Millions of dollars in projected maintenance costs for two Cold War-era electrical generators have led Dover City Council Monday night to take those units out of consideration when planning for the city's future electrical needs.

The generators, located at the city's McKee Run power plant on Buttner Lane, were installed in 1962 and are among the oldest pieces of equipment in the plant.

However, those units were an integral part of a complicated agreement between the city and PJM Interconnection LLC to provide electrical power to Dover-area residents through 2018.

PJM runs the electrical grid serving Delaware and 12 additional states, plus the District of Columbia.

Under that agreement, the city buys electrical energy from the regional grid and in turn receives credits for its ability to generate additional energy to put into the grid if needed. However, the city is penalized if that ability is not available.

Currently, PJM pays the city to have those generators ready for use, but maintenance costs on the units soon will exceed those revenues.

"It's not cost effective for us to keep them up," said Councilwoman Beverly Williams, chair of the council's Utility Committee. "We don't know how long they'll last. These units are really old. They've met our expectations in the past, but we can't bank on that for the future."

Williams said it would cost more than $2 million to keep the generators available over the next three years, and even more than that if they needed to be taken apart for major repairs.

The city would be able to save that amount, which already is figured into the spending plans for capital improvements over the next five years, by taking the two units offline.

City Manager Scott Koenig told the Utility Committee during a Nov. 25 meeting that the city could make up for the loss of generating ability by negotiating for that power from the Calpine generating facility, now under construction east of Dover.

In other actions

Monday night, the city's Parks, Recreation and Community Enhancement Committee again voted to demolish the vacant recreation building at Dover Park.

The unanimous decision authorizes Koenig to seek contracts to tear down the building and requires council set aside $80,000 for future capital improvements at the park. How those funds will be spent will be determined by the results of an ongoing 2014 Parks and Recreation Needs Assessment Study.

The full City Council will again take up the issue during its Feb. 24 meeting. Council has approved demolition before, but that decision was vetoed by Mayor Carleton E. Carey Sr.

Afterward, council ordered city staff to set up the needs study, directing it be finished by the end of 2014.

Both committee Chairman Wallace R. Dixon and committee member Adam Perza said city residents need to get involved in the assessment process. Other than city staff, there were only about six members of the public at the meeting.

What happens next is up to the community, Perza said.

"The hope is that that the local community will embrace the opportunity to shape the future use of the park," Perza said afterward. "After months of meeting with both construction professionals and residents of the White Oak communities, the committee feels it has done as good a job as possible to resolve the question of what to do with the deteriorating old building."

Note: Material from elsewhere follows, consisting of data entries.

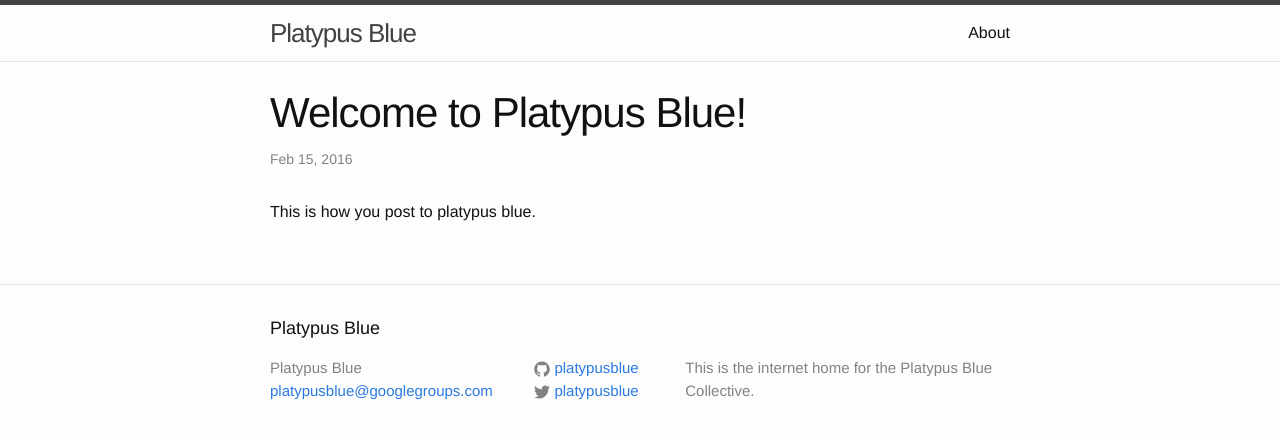
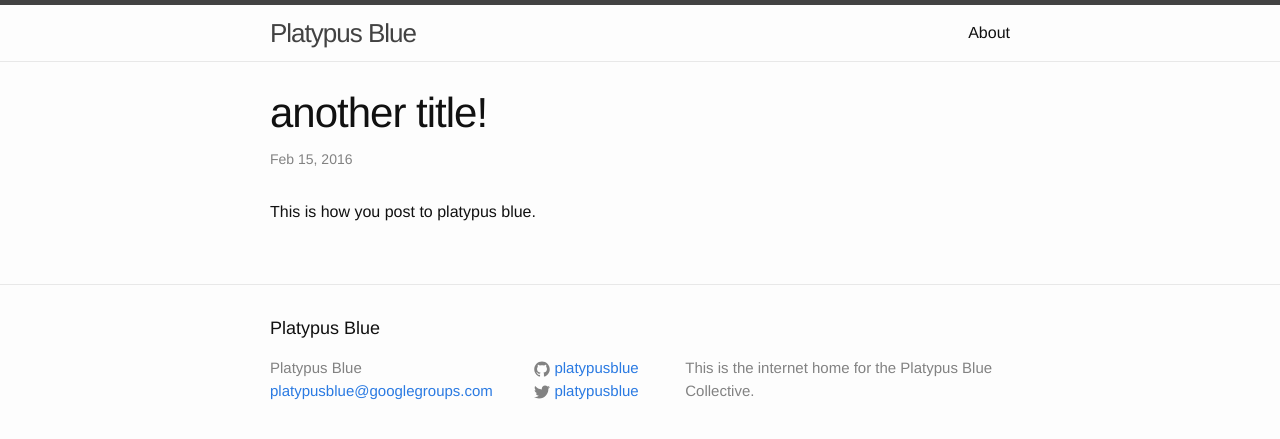
Before and after one commit to platypusblue/platypusblue.github.io, a Jekyll site: the page built from _posts/2016-02-15-platypus-first-post.markdown, in a window 1280 px wide. Shown: the top 439 px of the page. Built offline with Jekyll 4.4.1, drawn with Linux system fonts in a browser that asks for light colours.

Commit message:
Update 2016-02-15-platypus-first-post.markdown

```diff
--- a/_posts/2016-02-15-platypus-first-post.markdown
+++ b/_posts/2016-02-15-platypus-first-post.markdown
@@ -1,6 +1,6 @@
 ---
 layout: post
-title:  "Welcome to Platypus Blue!"
+title:  "another title!"
 date:   2016-02-15 00:57:23 -0500
 categories: jekyll update
 ---
```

Council will decide what to do next after it receives the assessment report, he said, but to do that, there must be community involvement.

"Making the decision without community feedback would be irresponsible," Perza said. "Taking no action with regard to the structure in disrepair is equally irresponsible."